ASIC’s Product Intervention Powers commenced on 6 April 2019 with amendments to the Corporations Act 2001 (Corporations Act) and the National Consumer Credit Protection Act 2009 (NCCP Act) passed by parliament. These powers were introduced to allow ASIC to intervene where products have resulted in (or are likely to result in) significant detriment to retail clients in relation to various financial products. In July 2019, ASIC released Consultation Paper 316 on the first proposed use of its product intervention powers in relation to the short term credit industry.
Which Products are the Target of ASIC’s First Use of its New Power?
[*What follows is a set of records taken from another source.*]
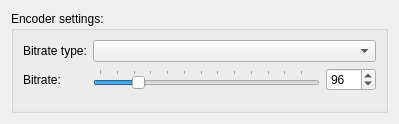
Old version of the form formats/out_opus_config.ui in the repository flacon/flacon.
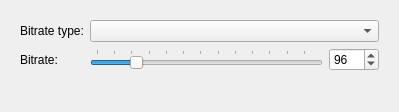
New version of the form.

Patch:
```diff
--- a/formats/out_opus_config.ui
+++ b/formats/out_opus_config.ui
@@ -7,7 +7,7 @@
     <x>0</x>
     <y>0</y>
     <width>399</width>
-    <height>124</height>
+    <height>112</height>
    </rect>
   </property>
   <property name="windowTitle">
@@ -15,13 +15,7 @@
   </property>
   <layout class="QVBoxLayout" name="verticalLayout">
    <item>
-    <widget class="QGroupBox" name="groupBox">
-     <property name="title">
-      <string extracomment="Preferences dialog: group caption">Encoder settings:</string>
-     </property>
-     <property name="flat">
-      <bool>true</bool>
-     </property>
+    <widget class="QWidget" name="widget" native="true">
      <layout class="QFormLayout" name="formLayout">
       <item row="0" column="0">
        <widget class="QLabel" name="opusBitrateTypeLabel">
```
Left out of the diff: 41 changed lines with no effect on the pictures.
ASIC’s first proposed use of the product intervention power targets credit providers and their associates who offer short term credit of amounts up to $1000 and who charge fees under separate contracts. These credit providers have structured their arrangements to take advantage of the short term credit exemption in the National Credit Code at Schedule 1 of the NCCP Act by requiring the money to be repaid within a term of 62 days. These credit contracts are therefore not regulated by the National Credit Code or subject to the Australian Credit Licensing regime.
Associates of short term credit providers offer collateral services under a separate agreement with the consumer to fast track the credit application. The fees for these collateral services are often very high relative to the amount borrowed by the consumer. ASIC has found that the total fees and repayments can amount to up to 990% of the loan amount. ASIC considers this type of short term lending model can (and does) cause significant consumer detriment, including:
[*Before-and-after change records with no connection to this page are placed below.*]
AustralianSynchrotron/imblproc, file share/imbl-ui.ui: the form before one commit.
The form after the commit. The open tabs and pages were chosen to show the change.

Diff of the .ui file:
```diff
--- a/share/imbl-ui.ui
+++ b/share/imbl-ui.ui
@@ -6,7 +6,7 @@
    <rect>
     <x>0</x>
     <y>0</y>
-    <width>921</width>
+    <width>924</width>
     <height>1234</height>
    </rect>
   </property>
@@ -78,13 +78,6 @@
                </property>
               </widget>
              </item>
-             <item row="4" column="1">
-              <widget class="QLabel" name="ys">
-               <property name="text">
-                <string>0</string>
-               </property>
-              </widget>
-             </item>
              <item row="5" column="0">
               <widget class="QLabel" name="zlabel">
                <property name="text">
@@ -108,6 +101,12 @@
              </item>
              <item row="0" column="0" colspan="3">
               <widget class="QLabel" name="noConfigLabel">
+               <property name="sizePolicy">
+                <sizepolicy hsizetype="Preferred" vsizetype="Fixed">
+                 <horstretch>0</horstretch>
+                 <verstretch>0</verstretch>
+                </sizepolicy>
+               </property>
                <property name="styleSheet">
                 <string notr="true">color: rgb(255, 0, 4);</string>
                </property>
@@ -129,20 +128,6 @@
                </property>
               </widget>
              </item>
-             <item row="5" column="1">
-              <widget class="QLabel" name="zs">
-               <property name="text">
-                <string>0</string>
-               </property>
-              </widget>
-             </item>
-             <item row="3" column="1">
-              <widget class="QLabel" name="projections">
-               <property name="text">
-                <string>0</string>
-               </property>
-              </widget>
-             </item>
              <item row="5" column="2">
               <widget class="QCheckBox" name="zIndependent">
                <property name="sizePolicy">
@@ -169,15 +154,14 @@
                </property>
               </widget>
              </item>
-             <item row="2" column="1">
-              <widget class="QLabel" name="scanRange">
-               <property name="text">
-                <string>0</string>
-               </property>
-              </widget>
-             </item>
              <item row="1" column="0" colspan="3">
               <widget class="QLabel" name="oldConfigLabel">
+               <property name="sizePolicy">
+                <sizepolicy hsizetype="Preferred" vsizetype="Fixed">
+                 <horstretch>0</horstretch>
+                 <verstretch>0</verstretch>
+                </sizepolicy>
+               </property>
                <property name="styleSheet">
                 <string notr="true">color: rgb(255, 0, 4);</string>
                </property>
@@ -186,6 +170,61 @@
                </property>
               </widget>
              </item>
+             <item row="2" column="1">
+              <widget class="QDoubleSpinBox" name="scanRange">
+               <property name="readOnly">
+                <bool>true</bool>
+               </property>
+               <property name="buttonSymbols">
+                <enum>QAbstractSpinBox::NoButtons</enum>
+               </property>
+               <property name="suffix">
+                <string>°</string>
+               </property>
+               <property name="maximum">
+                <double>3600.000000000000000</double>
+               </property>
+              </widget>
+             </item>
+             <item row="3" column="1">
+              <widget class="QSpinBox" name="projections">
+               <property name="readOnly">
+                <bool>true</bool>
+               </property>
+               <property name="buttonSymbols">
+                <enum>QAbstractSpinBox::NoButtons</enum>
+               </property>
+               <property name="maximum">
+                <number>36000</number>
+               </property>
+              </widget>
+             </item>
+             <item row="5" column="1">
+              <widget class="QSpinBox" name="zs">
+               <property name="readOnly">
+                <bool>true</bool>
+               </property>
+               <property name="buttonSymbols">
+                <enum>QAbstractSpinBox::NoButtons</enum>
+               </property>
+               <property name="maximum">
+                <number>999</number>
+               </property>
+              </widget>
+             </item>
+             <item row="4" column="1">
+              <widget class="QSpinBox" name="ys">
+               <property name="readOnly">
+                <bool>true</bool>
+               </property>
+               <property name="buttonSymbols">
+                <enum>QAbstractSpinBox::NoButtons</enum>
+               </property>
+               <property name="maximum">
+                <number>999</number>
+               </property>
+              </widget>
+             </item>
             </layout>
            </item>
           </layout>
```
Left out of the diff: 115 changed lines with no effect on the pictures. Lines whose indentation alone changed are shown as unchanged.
- the target market for these types of loans are consumers in urgent need of small amounts of credit and experiencing financial stress;
- the total cost payable under the contract is significantly higher than the maximum charges permitted by the NCCP Act;
- there is no adequate assessment of the consumer’s capacity to repay the loan and ASIC has found credit is often provided under this model to consumers who are likely to default;
- default fees result in high fees being charged, beyond the default fees permitted by the NCCP Act;
- high levels of repeat use by vulnerable consumers can lead to consumers ending up in a high cost debt spiral.
At this stage ASIC has only identified two credit providers who utilise this model and therefore any proposed order would only affect these two entities. However, the proposed order could also affect any new entrants to the industry and may also affect entities which ASIC has not identified during the course of its inquiries.
ASIC’s proposal to address the consumer detriment as outlined in CP316 includes three options:
- Option 1: the use of the product intervention power to prohibit specific short term lending models which benefit from the short term credit exemption – this is ASIC’s preferred option;
- Option 2: encouraging the use of alternative products or action through warning messages; or
- Option 3: no change to the current regime.
ASIC’s proposal under Option 1 involves limiting the total fees that can be charged by short term credit providers and their associates under short term credit contracts and collateral services contracts. ASIC has also anticipated that a new model may be established in order to circumvent the proposed product intervention order. Accordingly, ASIC’s proposal under Option 1 would allow it to amend the product intervention order, or to introduce a new order, to address any new model which may be established.
ASIC is required to consult with industry stakeholders and affected parties prior to exercising its powers and CP316 provides interested parties to provide their comments to ASIC on this issue. The consultation period is relatively short – input from the public and affected stakeholders is due to ASIC by 30 July 2019 and ASIC has stated that it anticipates making a decision on its proposed product intervention order in August 2019.
- Consultation Paper 316
- 19-177MR ASIC consults on proposal to intervene to stop consumer harm in short term credit
- 19-079MR ASIC Welcomes Approval of New Laws to Protect Financial Service Consumers
Should you have any questions about how ASIC’s new powers
could affect your business, please contact us.
Alicia works across both Sophie Grace Pty Ltd and Sophie Grace Legal Pty Ltd with a particular focus on compliance and legal services. She manages the licensing and compliance aspects of the business. She is responsible for AFSL and ACL applications, variations and assists the compliance team in the implementation of compliance reviews. She provides ongoing compliance support and assists with the preparation of legal advice, commercial agreements and disclosure documents.